Web page edit records:
□ □ □ □ □

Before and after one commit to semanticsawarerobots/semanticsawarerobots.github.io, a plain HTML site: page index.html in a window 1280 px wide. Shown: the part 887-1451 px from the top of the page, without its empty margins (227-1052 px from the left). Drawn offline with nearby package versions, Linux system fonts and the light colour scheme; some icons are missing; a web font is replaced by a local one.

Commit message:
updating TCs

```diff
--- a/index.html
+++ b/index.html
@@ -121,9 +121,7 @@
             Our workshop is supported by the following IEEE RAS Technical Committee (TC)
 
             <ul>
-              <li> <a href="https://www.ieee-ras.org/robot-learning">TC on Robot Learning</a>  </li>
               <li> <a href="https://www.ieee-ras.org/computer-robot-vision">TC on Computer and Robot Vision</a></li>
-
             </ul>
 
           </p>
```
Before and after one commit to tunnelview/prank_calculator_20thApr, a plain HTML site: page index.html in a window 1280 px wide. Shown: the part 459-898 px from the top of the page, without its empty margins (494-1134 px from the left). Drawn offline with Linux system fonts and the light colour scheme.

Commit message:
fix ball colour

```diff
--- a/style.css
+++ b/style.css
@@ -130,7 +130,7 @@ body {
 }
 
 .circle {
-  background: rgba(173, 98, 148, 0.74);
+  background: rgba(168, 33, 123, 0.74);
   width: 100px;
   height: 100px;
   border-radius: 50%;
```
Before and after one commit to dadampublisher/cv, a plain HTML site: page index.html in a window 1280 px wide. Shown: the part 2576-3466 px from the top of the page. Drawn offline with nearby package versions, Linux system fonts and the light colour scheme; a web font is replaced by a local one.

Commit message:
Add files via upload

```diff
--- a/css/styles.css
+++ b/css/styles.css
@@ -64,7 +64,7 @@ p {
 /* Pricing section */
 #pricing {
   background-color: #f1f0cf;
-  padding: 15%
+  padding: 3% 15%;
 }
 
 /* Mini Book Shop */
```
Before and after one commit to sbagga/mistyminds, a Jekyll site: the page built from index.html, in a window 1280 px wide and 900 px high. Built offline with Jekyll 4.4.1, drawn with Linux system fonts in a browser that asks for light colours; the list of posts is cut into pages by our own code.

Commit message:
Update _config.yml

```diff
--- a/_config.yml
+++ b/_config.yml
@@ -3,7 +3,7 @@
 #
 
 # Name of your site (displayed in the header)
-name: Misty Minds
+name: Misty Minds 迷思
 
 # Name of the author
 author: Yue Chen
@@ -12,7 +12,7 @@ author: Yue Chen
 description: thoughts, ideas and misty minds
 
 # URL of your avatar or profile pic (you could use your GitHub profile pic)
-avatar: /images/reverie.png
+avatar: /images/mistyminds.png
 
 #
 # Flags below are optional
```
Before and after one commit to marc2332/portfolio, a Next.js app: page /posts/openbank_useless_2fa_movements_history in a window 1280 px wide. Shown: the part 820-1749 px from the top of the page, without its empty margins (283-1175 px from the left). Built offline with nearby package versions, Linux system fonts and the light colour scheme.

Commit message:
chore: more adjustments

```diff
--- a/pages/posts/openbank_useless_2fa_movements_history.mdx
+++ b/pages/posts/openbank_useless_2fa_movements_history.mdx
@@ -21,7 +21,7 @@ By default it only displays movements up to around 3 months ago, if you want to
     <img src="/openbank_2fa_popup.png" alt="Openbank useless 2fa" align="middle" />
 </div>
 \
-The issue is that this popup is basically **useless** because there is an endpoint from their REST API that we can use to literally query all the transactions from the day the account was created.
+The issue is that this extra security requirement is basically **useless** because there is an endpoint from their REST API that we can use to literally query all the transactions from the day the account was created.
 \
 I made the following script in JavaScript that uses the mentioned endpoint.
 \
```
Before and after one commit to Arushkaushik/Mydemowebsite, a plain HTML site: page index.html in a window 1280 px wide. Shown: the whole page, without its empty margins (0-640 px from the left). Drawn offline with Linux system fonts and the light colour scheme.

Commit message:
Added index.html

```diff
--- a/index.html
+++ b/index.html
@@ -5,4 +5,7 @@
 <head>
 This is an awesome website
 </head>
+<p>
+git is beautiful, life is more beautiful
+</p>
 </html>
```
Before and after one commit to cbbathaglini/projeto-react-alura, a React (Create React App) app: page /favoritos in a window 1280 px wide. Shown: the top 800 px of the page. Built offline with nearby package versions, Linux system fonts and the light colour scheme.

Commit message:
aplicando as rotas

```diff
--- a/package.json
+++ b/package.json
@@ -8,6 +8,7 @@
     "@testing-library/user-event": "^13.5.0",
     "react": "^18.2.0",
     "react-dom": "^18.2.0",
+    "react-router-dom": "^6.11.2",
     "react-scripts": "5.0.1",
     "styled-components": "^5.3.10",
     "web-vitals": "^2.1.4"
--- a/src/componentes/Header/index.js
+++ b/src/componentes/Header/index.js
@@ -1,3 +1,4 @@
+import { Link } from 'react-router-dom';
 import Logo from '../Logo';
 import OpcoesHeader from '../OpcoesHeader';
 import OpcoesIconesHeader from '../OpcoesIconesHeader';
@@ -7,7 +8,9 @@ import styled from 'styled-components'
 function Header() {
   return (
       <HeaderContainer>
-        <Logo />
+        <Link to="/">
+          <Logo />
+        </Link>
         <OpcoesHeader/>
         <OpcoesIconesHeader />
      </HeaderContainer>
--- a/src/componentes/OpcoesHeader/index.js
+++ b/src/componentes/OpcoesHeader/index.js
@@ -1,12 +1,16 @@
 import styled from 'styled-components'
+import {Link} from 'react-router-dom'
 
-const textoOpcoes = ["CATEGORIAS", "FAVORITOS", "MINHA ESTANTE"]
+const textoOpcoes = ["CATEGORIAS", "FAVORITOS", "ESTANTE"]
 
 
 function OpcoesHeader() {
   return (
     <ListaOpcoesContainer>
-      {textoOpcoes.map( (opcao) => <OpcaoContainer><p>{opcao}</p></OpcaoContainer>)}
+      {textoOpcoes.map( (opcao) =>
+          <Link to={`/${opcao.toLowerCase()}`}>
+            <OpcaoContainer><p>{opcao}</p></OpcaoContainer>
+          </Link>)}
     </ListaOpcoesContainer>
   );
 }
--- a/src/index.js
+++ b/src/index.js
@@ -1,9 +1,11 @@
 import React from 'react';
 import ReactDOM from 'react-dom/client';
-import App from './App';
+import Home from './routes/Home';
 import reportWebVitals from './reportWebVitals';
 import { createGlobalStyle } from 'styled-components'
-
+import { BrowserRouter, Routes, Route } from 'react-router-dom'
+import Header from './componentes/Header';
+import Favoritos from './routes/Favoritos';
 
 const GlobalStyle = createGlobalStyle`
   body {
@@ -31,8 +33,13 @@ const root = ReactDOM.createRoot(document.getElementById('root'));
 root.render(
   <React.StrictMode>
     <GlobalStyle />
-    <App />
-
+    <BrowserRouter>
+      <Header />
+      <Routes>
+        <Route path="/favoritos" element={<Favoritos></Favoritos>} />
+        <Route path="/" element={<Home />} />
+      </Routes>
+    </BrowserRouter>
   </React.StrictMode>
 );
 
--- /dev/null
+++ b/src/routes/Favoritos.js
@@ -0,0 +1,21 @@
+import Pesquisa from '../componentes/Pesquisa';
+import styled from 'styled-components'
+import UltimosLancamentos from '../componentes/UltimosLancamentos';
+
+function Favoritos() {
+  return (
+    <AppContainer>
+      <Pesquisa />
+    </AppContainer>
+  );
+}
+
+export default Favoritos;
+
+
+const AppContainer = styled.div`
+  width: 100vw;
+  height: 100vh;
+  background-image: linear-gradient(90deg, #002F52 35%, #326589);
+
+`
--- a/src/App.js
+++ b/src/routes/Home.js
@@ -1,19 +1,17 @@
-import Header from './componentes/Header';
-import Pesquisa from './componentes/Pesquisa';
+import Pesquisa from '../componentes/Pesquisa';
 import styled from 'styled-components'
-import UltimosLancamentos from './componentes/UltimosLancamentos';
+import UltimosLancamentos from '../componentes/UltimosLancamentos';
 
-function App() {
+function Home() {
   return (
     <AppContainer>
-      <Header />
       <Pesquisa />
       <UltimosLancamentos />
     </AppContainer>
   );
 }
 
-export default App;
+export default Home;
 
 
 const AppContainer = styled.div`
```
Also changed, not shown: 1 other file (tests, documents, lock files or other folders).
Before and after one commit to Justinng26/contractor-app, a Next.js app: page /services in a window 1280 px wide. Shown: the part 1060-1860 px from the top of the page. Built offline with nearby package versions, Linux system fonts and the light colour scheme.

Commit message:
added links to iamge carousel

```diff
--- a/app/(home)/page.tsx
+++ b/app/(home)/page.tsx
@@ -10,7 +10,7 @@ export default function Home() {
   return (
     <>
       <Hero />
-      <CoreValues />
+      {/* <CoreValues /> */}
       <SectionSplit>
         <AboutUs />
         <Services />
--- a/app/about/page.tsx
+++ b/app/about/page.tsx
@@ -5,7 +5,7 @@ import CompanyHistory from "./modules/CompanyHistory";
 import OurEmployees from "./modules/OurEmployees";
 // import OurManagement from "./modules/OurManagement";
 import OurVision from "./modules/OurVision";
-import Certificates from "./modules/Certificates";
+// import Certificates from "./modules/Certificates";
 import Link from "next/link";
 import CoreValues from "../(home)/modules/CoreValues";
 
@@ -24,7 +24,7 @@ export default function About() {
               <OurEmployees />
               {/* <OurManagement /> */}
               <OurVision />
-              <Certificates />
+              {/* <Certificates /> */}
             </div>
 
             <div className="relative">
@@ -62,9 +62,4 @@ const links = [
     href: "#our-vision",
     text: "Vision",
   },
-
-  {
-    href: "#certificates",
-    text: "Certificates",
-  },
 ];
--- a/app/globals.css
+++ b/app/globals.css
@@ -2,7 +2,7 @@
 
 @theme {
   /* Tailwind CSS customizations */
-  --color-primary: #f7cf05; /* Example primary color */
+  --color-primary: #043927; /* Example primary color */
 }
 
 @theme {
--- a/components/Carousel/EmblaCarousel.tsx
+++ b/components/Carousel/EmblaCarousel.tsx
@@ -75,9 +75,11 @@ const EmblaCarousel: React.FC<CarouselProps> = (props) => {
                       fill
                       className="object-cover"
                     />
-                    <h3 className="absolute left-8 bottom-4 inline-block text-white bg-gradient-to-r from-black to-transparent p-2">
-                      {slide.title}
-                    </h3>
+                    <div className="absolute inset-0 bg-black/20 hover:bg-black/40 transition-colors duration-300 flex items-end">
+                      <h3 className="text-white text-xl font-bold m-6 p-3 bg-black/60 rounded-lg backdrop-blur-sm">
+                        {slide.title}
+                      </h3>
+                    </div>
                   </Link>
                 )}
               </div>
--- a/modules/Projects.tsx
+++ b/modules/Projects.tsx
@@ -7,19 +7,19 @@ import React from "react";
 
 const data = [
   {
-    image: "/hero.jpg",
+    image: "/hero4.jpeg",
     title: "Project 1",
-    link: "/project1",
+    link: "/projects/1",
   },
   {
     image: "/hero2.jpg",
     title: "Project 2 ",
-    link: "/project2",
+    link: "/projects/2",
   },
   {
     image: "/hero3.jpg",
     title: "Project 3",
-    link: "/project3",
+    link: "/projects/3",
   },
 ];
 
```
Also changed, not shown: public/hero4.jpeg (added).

□ □ □ □ □

▶ **The problem**: Word for word, output the lines of the data from its first line through the line where "Update _config.yml" appears, and stop there.

▶ **Exercise output**:
Before and after one commit to semanticsawarerobots/semanticsawarerobots.github.io, a plain HTML site: page index.html in a window 1280 px wide. Shown: the part 887-1451 px from the top of the page, without its empty margins (227-1052 px from the left). Drawn offline with nearby package versions, Linux system fonts and the light colour scheme; some icons are missing; a web font is replaced by a local one.

Commit message:
updating TCs

```diff
--- a/index.html
+++ b/index.html
@@ -121,9 +121,7 @@
             Our workshop is supported by the following IEEE RAS Technical Committee (TC)
 
             <ul>
-              <li> <a href="https://www.ieee-ras.org/robot-learning">TC on Robot Learning</a>  </li>
               <li> <a href="https://www.ieee-ras.org/computer-robot-vision">TC on Computer and Robot Vision</a></li>
-
             </ul>
 
           </p>
```
Before and after one commit to tunnelview/prank_calculator_20thApr, a plain HTML site: page index.html in a window 1280 px wide. Shown: the part 459-898 px from the top of the page, without its empty margins (494-1134 px from the left). Drawn offline with Linux system fonts and the light colour scheme.

Commit message:
fix ball colour

```diff
--- a/style.css
+++ b/style.css
@@ -130,7 +130,7 @@ body {
 }
 
 .circle {
-  background: rgba(173, 98, 148, 0.74);
+  background: rgba(168, 33, 123, 0.74);
   width: 100px;
   height: 100px;
   border-radius: 50%;
```
Before and after one commit to dadampublisher/cv, a plain HTML site: page index.html in a window 1280 px wide. Shown: the part 2576-3466 px from the top of the page. Drawn offline with nearby package versions, Linux system fonts and the light colour scheme; a web font is replaced by a local one.

Commit message:
Add files via upload

```diff
--- a/css/styles.css
+++ b/css/styles.css
@@ -64,7 +64,7 @@ p {
 /* Pricing section */
 #pricing {
   background-color: #f1f0cf;
-  padding: 15%
+  padding: 3% 15%;
 }
 
 /* Mini Book Shop */
```
Before and after one commit to sbagga/mistyminds, a Jekyll site: the page built from index.html, in a window 1280 px wide and 900 px high. Built offline with Jekyll 4.4.1, drawn with Linux system fonts in a browser that asks for light colours; the list of posts is cut into pages by our own code.

Commit message:
Update _config.yml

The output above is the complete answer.